# Task description
Lines containing the string "datos": how many are there below? Answer with the number only.

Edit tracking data

↓↓↓

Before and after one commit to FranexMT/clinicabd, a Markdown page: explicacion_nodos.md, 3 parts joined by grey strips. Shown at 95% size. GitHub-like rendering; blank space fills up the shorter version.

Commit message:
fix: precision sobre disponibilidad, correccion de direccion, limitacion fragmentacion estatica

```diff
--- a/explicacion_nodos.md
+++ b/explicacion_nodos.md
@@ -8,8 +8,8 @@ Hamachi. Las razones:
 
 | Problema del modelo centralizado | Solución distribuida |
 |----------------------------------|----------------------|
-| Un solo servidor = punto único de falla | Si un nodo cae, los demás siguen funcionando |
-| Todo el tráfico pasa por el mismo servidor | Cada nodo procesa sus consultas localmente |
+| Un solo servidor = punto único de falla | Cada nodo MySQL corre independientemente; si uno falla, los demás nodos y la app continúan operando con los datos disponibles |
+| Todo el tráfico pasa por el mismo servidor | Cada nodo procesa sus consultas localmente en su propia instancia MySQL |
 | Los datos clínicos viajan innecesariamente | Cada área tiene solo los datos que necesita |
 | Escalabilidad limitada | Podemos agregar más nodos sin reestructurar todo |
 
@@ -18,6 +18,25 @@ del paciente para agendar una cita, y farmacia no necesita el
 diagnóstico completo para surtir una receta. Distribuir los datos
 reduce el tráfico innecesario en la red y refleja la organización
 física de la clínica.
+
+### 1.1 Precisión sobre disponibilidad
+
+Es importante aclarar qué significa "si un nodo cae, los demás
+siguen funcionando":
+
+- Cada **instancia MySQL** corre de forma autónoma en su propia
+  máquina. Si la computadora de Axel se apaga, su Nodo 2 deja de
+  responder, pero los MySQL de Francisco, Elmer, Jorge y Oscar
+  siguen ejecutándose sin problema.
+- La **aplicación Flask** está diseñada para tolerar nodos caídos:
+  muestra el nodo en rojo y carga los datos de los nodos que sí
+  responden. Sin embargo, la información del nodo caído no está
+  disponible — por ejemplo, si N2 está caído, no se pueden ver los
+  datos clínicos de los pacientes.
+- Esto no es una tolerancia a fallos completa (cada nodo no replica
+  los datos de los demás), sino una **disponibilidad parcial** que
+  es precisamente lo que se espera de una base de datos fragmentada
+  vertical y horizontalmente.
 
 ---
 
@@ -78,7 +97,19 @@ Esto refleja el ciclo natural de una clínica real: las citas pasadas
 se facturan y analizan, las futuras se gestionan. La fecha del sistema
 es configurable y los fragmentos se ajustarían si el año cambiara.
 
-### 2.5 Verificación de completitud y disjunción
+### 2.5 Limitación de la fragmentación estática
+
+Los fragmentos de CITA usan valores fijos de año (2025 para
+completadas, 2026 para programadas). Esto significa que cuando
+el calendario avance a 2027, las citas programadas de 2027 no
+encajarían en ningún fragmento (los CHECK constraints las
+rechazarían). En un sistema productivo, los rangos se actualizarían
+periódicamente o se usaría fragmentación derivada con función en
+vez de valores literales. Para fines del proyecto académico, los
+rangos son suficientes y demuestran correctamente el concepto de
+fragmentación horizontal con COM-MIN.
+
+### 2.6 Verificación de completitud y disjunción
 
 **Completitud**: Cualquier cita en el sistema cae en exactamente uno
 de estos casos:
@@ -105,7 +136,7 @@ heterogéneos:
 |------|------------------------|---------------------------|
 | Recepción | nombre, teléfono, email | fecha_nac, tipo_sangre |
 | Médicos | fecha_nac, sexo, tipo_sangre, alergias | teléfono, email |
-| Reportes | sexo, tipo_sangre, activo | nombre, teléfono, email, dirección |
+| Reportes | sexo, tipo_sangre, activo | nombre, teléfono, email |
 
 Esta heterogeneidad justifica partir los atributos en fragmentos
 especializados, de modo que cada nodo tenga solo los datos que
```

↑↑↑
↓↓↓

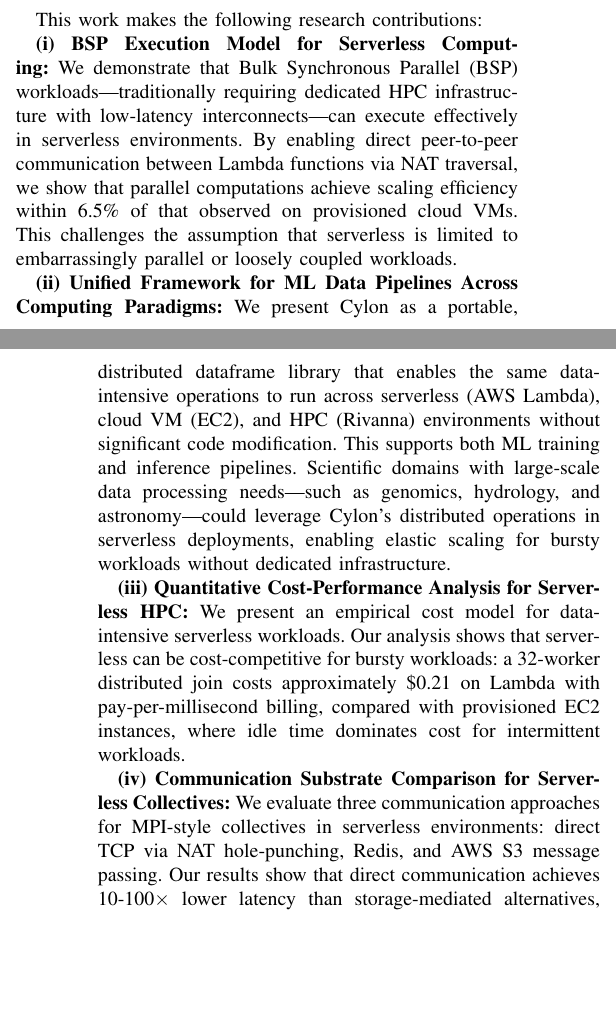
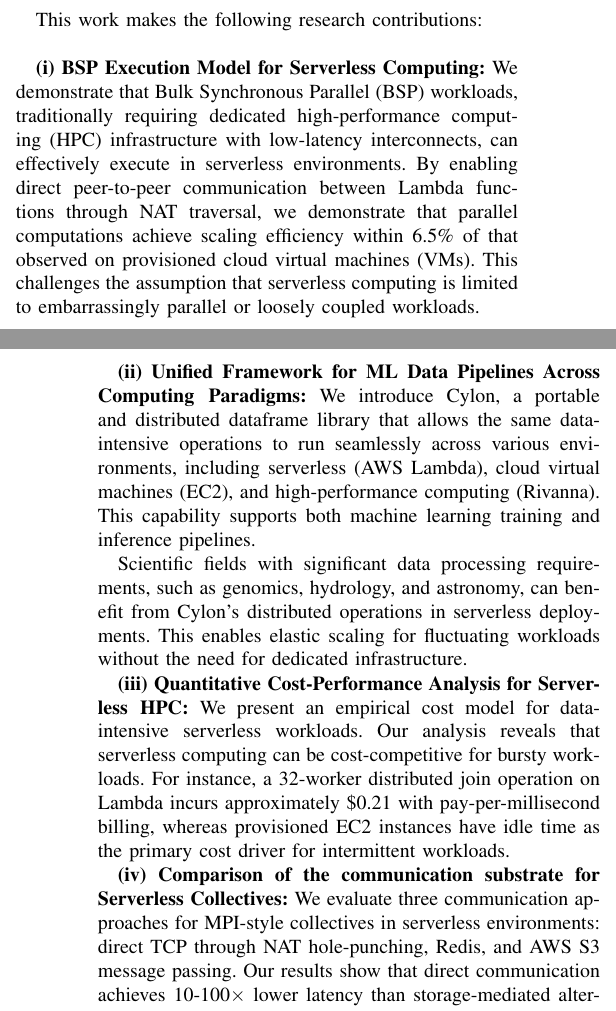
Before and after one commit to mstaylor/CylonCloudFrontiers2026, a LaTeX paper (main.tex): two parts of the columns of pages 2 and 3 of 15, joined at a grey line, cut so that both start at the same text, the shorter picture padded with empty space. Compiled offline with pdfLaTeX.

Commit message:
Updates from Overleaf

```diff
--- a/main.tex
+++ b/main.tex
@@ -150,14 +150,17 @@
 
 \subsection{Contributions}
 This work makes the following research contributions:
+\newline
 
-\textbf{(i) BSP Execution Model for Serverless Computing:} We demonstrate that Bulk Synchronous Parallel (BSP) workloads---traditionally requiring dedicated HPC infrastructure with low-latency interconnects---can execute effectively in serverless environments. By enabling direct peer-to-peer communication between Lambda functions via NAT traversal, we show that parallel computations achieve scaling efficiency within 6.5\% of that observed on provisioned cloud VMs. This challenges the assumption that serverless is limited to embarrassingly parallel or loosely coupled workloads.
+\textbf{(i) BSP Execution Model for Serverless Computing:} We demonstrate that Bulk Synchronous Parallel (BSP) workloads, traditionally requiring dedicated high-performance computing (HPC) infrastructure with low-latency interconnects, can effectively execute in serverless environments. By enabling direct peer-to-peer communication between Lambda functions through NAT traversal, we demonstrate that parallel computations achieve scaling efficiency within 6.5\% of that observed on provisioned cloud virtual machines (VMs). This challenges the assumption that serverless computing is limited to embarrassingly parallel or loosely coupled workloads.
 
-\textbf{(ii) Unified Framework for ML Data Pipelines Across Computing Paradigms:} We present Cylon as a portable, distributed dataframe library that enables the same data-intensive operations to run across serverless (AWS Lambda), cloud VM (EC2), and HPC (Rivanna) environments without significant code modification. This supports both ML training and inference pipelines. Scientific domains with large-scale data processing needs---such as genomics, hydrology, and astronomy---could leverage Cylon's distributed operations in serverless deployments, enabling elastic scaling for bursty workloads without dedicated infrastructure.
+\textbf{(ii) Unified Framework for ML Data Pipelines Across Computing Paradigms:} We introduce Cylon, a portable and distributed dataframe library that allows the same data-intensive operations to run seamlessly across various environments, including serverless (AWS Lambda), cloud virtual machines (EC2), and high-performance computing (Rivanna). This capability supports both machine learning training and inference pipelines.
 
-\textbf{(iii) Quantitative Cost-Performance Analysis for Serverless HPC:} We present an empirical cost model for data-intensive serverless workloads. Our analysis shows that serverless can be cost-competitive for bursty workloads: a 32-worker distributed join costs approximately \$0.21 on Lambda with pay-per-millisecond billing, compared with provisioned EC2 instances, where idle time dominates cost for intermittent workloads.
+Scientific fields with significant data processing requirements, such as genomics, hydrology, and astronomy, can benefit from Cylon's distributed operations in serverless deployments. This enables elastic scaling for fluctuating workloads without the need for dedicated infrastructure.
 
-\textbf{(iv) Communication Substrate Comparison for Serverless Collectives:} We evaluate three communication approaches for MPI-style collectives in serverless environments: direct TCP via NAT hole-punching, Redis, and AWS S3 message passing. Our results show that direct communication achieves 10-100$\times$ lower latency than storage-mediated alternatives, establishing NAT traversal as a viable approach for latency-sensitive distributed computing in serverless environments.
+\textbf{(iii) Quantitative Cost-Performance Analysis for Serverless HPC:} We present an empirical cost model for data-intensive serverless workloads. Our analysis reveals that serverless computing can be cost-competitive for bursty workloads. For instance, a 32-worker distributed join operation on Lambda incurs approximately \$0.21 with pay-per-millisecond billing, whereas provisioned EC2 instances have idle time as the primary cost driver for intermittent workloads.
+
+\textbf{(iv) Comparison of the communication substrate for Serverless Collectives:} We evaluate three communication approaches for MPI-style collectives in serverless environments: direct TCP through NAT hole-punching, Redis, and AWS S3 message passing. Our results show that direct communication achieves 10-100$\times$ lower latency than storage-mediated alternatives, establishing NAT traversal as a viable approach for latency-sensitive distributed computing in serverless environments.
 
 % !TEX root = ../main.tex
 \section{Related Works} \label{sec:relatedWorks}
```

↑↑↑

# Task result
8